▼▼▼
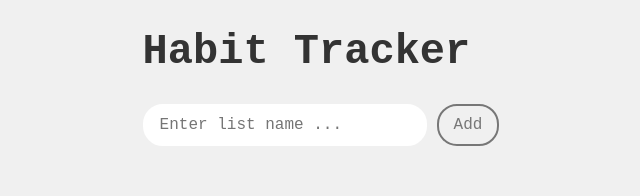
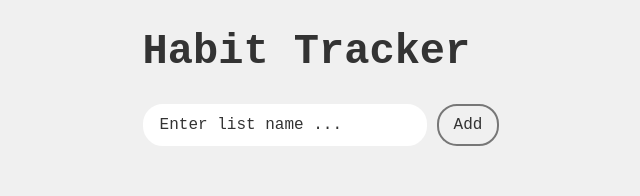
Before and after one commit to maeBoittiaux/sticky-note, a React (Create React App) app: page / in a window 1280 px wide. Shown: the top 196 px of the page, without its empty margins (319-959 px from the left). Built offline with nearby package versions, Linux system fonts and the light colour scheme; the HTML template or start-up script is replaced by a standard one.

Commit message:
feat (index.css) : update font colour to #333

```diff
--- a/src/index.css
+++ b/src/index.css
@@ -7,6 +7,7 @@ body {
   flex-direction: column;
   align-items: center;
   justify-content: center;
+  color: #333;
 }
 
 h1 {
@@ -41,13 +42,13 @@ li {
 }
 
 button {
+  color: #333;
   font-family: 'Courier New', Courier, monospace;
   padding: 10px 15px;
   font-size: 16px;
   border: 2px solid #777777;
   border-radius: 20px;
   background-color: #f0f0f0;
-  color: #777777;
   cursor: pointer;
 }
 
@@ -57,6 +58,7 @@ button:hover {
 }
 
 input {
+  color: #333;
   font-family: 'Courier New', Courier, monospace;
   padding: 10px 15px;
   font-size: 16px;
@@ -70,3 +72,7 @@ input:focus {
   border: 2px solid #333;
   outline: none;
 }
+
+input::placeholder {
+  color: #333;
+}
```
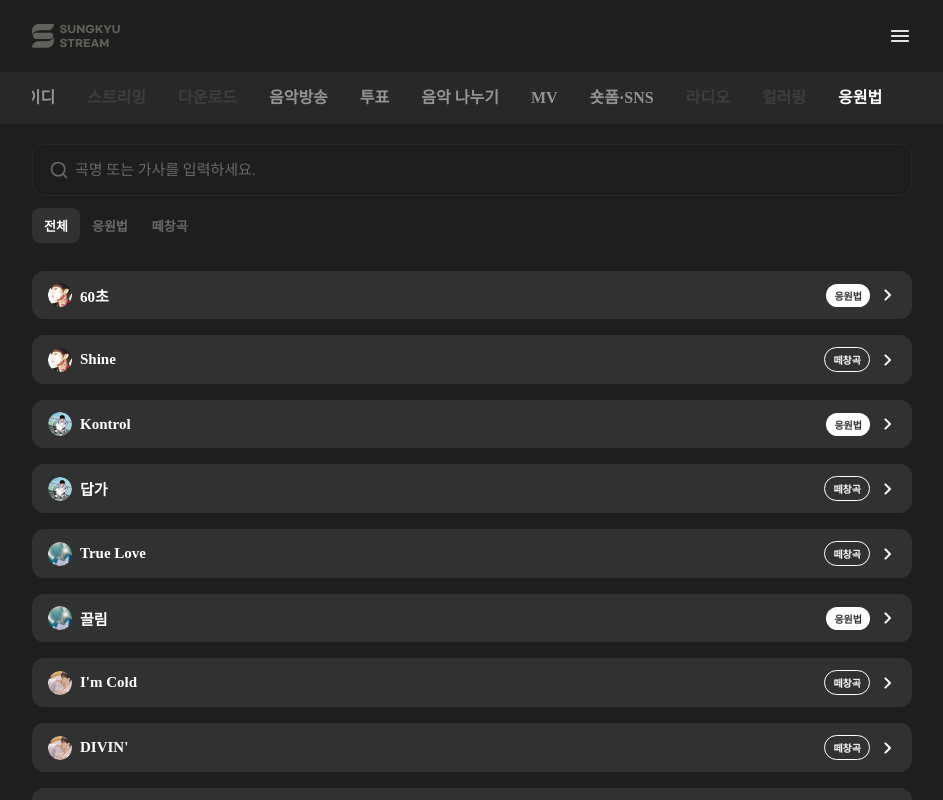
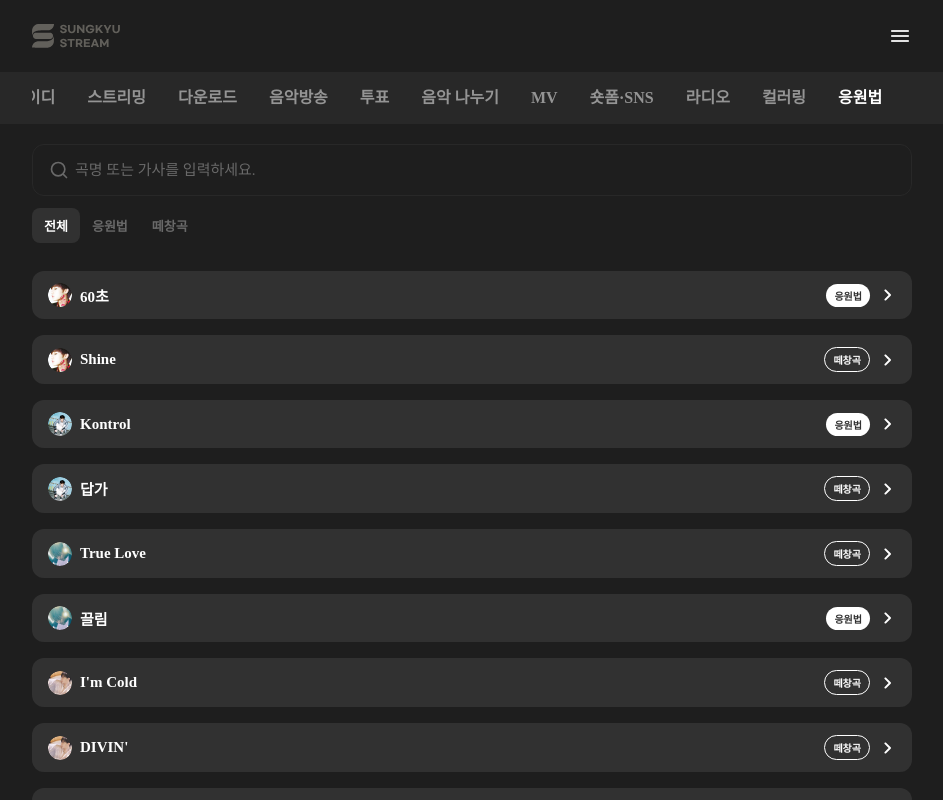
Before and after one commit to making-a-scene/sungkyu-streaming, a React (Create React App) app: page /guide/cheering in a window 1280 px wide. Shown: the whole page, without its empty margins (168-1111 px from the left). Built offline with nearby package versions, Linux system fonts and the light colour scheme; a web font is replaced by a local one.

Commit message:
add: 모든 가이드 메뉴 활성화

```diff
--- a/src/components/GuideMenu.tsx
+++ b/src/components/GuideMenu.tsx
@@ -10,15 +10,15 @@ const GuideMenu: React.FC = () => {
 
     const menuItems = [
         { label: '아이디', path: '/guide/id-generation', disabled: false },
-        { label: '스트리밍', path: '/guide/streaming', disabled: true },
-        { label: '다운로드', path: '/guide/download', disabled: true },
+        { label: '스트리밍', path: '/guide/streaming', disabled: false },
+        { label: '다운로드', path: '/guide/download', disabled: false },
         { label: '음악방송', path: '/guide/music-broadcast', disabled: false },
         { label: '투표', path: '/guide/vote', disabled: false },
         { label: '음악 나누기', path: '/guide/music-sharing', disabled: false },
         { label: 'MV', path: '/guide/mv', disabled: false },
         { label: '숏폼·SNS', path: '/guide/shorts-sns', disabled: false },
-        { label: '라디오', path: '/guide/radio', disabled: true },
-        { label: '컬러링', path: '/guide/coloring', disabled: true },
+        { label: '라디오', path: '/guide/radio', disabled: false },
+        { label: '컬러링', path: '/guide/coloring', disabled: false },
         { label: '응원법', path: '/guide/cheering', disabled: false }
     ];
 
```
▲▲▲
» To do:
From the listing above, pick out each line where the word "false" appears.

» Output of the task:
         { label: '아이디', path: '/guide/id-generation', disabled: false },
+        { label: '스트리밍', path: '/guide/streaming', disabled: false },
+        { label: '다운로드', path: '/guide/download', disabled: false },
         { label: '음악방송', path: '/guide/music-broadcast', disabled: false },
         { label: '투표', path: '/guide/vote', disabled: false },
         { label: '음악 나누기', path: '/guide/music-sharing', disabled: false },
         { label: 'MV', path: '/guide/mv', disabled: false },
         { label: '숏폼·SNS', path: '/guide/shorts-sns', disabled: false },
+        { label: '라디오', path: '/guide/radio', disabled: false },
+        { label: '컬러링', path: '/guide/coloring', disabled: false },
         { label: '응원법', path: '/guide/cheering', disabled: false }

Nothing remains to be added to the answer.